▶ _Instructions to follow_
Repeat the records below exactly as they appear.

▶ _Data for processing_
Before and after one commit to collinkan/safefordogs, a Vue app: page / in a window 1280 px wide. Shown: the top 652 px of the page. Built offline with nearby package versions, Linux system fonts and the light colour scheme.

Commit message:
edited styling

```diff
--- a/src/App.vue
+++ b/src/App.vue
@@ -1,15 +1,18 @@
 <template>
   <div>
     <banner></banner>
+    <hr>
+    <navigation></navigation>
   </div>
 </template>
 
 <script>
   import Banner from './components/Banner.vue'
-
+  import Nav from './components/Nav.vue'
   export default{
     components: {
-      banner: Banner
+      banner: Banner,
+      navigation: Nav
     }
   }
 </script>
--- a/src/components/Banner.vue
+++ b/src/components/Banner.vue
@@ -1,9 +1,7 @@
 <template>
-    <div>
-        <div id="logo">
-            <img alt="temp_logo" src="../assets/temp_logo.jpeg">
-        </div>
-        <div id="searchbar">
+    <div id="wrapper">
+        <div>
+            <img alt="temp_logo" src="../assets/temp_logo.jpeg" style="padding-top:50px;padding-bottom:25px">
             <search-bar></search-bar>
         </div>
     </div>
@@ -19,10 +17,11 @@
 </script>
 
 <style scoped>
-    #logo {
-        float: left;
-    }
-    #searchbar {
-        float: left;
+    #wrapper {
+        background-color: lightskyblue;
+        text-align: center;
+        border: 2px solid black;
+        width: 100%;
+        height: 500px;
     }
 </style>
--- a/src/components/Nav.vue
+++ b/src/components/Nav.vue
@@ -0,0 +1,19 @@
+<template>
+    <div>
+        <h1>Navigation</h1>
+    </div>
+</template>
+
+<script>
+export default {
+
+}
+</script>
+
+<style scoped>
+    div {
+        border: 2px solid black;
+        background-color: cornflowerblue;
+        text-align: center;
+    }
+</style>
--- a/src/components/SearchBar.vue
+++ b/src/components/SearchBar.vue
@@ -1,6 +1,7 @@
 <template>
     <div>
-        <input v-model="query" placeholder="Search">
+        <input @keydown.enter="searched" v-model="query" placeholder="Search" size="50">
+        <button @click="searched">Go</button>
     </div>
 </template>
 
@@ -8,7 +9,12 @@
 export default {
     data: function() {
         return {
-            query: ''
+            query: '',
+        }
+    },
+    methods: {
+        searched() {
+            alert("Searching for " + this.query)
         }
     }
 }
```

▶ _Completed task_
Before and after one commit to collinkan/safefordogs, a Vue app: page / in a window 1280 px wide. Shown: the top 652 px of the page. Built offline with nearby package versions, Linux system fonts and the light colour scheme.

Commit message:
edited styling

```diff
--- a/src/App.vue
+++ b/src/App.vue
@@ -1,15 +1,18 @@
 <template>
   <div>
     <banner></banner>
+    <hr>
+    <navigation></navigation>
   </div>
 </template>
 
 <script>
   import Banner from './components/Banner.vue'
-
+  import Nav from './components/Nav.vue'
   export default{
     components: {
-      banner: Banner
+      banner: Banner,
+      navigation: Nav
     }
   }
 </script>
--- a/src/components/Banner.vue
+++ b/src/components/Banner.vue
@@ -1,9 +1,7 @@
 <template>
-    <div>
-        <div id="logo">
-            <img alt="temp_logo" src="../assets/temp_logo.jpeg">
-        </div>
-        <div id="searchbar">
+    <div id="wrapper">
+        <div>
+            <img alt="temp_logo" src="../assets/temp_logo.jpeg" style="padding-top:50px;padding-bottom:25px">
             <search-bar></search-bar>
         </div>
     </div>
@@ -19,10 +17,11 @@
 </script>
 
 <style scoped>
-    #logo {
-        float: left;
-    }
-    #searchbar {
-        float: left;
+    #wrapper {
+        background-color: lightskyblue;
+        text-align: center;
+        border: 2px solid black;
+        width: 100%;
+        height: 500px;
     }
 </style>
--- a/src/components/Nav.vue
+++ b/src/components/Nav.vue
@@ -0,0 +1,19 @@
+<template>
+    <div>
+        <h1>Navigation</h1>
+    </div>
+</template>
+
+<script>
+export default {
+
+}
+</script>
+
+<style scoped>
+    div {
+        border: 2px solid black;
+        background-color: cornflowerblue;
+        text-align: center;
+    }
+</style>
--- a/src/components/SearchBar.vue
+++ b/src/components/SearchBar.vue
@@ -1,6 +1,7 @@
 <template>
     <div>
-        <input v-model="query" placeholder="Search">
+        <input @keydown.enter="searched" v-model="query" placeholder="Search" size="50">
+        <button @click="searched">Go</button>
     </div>
 </template>
 
@@ -8,7 +9,12 @@
 export default {
     data: function() {
         return {
-            query: ''
+            query: '',
+        }
+    },
+    methods: {
+        searched() {
+            alert("Searching for " + this.query)
         }
     }
 }
```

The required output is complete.